_INPUT DATA_.
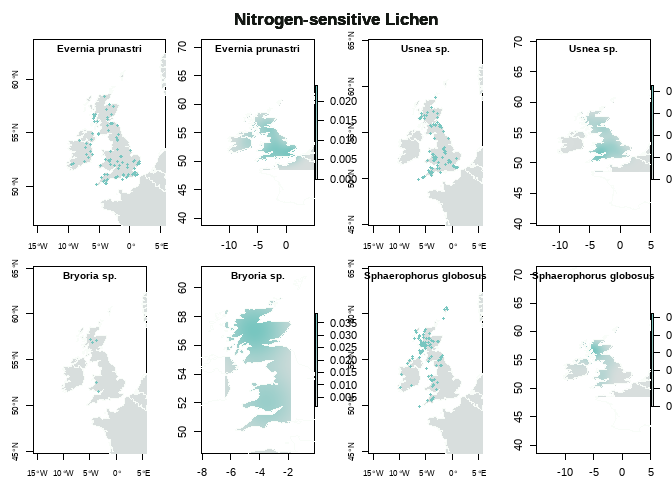
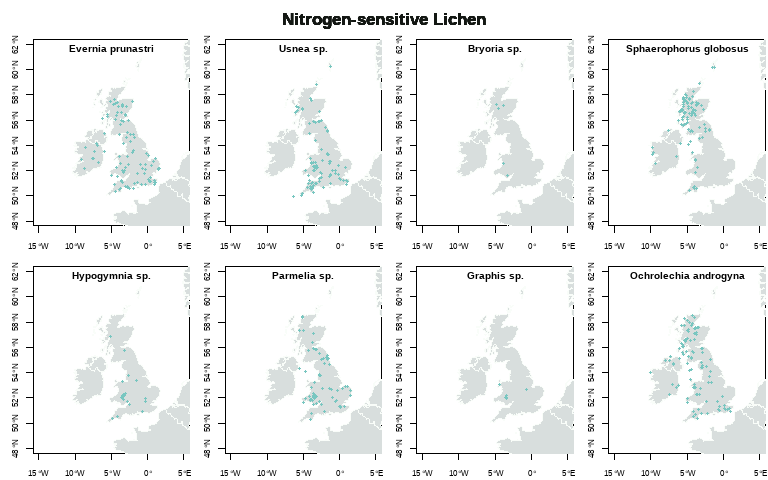
added a readme file and added kde differencing

diff --git a/lichenMapping.md b/lichenMapping.md
@@ -1,14 +1,11 @@
 Lichen Mapping
 ================
 Rosemary Victoria Greensmith
-2025-09-17
+2025-09-19
 
 ## Lichen Occurrences
 
 ### Lichen species names
-
-    ## Warning in cbind(nSensitive, nTolerant): number of rows of result is not a
-    ## multiple of vector length (arg 1)
 
 | nSensitive             | nTolerant             |
 |:-----------------------|:----------------------|
@@ -26,62 +23,24 @@ Nitrogen Indicator Species
 
 <!-- ### Base map -->
 
-This code displays the raw NBN Atlas data on maps.
+<!-- This code displays the raw NBN Atlas data on maps. -->
 
-``` r
-################################################################################
-#                 Maps of records from the NBN Atlas
-################################################################################
+<img src="lichenMapping_files/figure-gfm/occurrenceMaps-1.png" style="display: block; margin: auto;" /><img src="lichenMapping_files/figure-gfm/occurrenceMaps-2.png" style="display: block; margin: auto;" /><img src="lichenMapping_files/figure-gfm/occurrenceMaps-3.png" style="display: block; margin: auto;" />
 
+## Combined species occurrences
 
-# Set graphical parameters for the maps
-op = par(mfrow=c(2,4), font.lab = 2,
-         mar=c(2,2.5,1,0.1)+0.1,
-         oma=c(0.01,0.01,2,0.01),xpd=FALSE)
+<img src="lichenMapping_files/figure-gfm/combinedMap-1.png" style="display: block; margin: auto;" />
 
-###### Get NBN Atlas data and map the records ######
-for (z in 1:2) {
-  if (z == 1){
-    indicatorSpp = nSensitive
-  } else {
-    indicatorSpp = nTolerant
-  }
-  for (a in 1:length(indicatorSpp)) {
-    df = getNBNData(indicatorSpp[a],100)
-    
-    if(z==1) {
-      colGroup = "a"
-      mainTitle = "Nitrogen-sensitive Lichen"
-    } else {
-      colGroup = "b"
-      mainTitle = "Nitrogen-tolerant Lichen"
-    }
-  
-    occurrenceMap(uk_map,df,indicatorSpp[a],colGroup,kdePlot = TRUE)
-    
-     mtext(mainTitle,
-          side = 3, line = -0.14, outer = TRUE,col = c("#131713"),
-          font = 2,cex = 1.05)
-    rm(df)
-  }
-  
-}
-```
+## Difference between indicator species occurrences
 
-![](lichenMapping_files/figure-gfm/occurrenceMaps-1.png)<!-- -->![](lichenMapping_files/figure-gfm/occurrenceMaps-2.png)<!-- -->![](lichenMapping_files/figure-gfm/occurrenceMaps-3.png)<!-- -->![](lichenMapping_files/figure-gfm/occurrenceMaps-4.png)<!-- -->![](lichenMapping_files/figure-gfm/occurrenceMaps-5.png)<!-- -->
+    ## ********** Utilization distribution of several Animals ************
+    ## 
+    ## Type: probability density
+    ## Smoothing parameter estimated with a  href smoothing parameter
+    ## This object is a list with one component per animal.
+    ## Each component is an object of class estUD
+    ## See estUD-class for more information
 
-## Combined Species occurrences
+    ## [1] TRUE
 
-    ##      scientificName decimalLongitude decimalLatitude indicatorType
-    ## 1 Evernia prunastri        -3.217716        52.02736    nSensitive
-    ## 2 Evernia prunastri        -3.309574        51.82857    nSensitive
-    ## 3 Evernia prunastri         0.450069        51.13809    nSensitive
-    ## 4 Evernia prunastri        -4.075392        56.56116    nSensitive
-    ## 5 Evernia prunastri        -4.011536        57.07350    nSensitive
-    ## 6 Evernia prunastri        -2.930506        54.57748    nSensitive
-
-![](lichenMapping_files/figure-gfm/combinedData-1.png)<!-- -->
-
-## Combined Map
-
-![](lichenMapping_files/figure-gfm/combinedMap-1.png)<!-- -->![](lichenMapping_files/figure-gfm/combinedMap-2.png)<!-- -->
+<img src="lichenMapping_files/figure-gfm/mapDifference-1.png" style="display: block; margin: auto;" />

diff --git a/README.md b/README.md
@@ -1,0 +1,25 @@
+Lichen Mapping
+================
+Rosemary Victoria Greensmith
+2025-09-19
+
+### Lichen species
+
+| nSensitive             | nTolerant             |
+|:-----------------------|:----------------------|
+| Evernia prunastri      | Xanthoria parietina   |
+| Usnea sp.              | Xanthoria polycarpa   |
+| Bryoria sp.            | Xanthoria ucrainica   |
+| Sphaerophorus globosus | Physcia adscendens    |
+| Hypogymnia sp.         | Physcia tenella       |
+| Parmelia sp.           | Arthonia radiata      |
+| Graphis sp.            | Lecidella elaeochroma |
+| Ochrolechia androgyna  | Amandinea punctata    |
+| \-                     | Candelariella reflexa |
+
+## Difference between indicator species occurrences
+
+<img src="lichenMapping_files/figure-gfm/mapDifference-1.png" style="display: block; margin: auto;" />
+
+<img src="lichenMapping_files/figure-gfm/combinedMap-1.png" style="display: block; margin: auto;" />
+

_EXERCISE BRIEF_. Given the records above, restate word for word only the lines starting at the one with "-## Combined Map" and ending at the one with "Lecidella elaeochroma |".

_EXERCISE OUTPUT_.
-## Combined Map
-
-![](lichenMapping_files/figure-gfm/combinedMap-1.png)<!-- -->![](lichenMapping_files/figure-gfm/combinedMap-2.png)<!-- -->
+<img src="lichenMapping_files/figure-gfm/mapDifference-1.png" style="display: block; margin: auto;" />

diff --git a/README.md b/README.md
@@ -1,0 +1,25 @@
+Lichen Mapping
+================
+Rosemary Victoria Greensmith
+2025-09-19
+
+### Lichen species
+
+| nSensitive             | nTolerant             |
+|:-----------------------|:----------------------|
+| Evernia prunastri      | Xanthoria parietina   |
+| Usnea sp.              | Xanthoria polycarpa   |
+| Bryoria sp.            | Xanthoria ucrainica   |
+| Sphaerophorus globosus | Physcia adscendens    |
+| Hypogymnia sp.         | Physcia tenella       |
+| Parmelia sp.           | Arthonia radiata      |
+| Graphis sp.            | Lecidella elaeochroma |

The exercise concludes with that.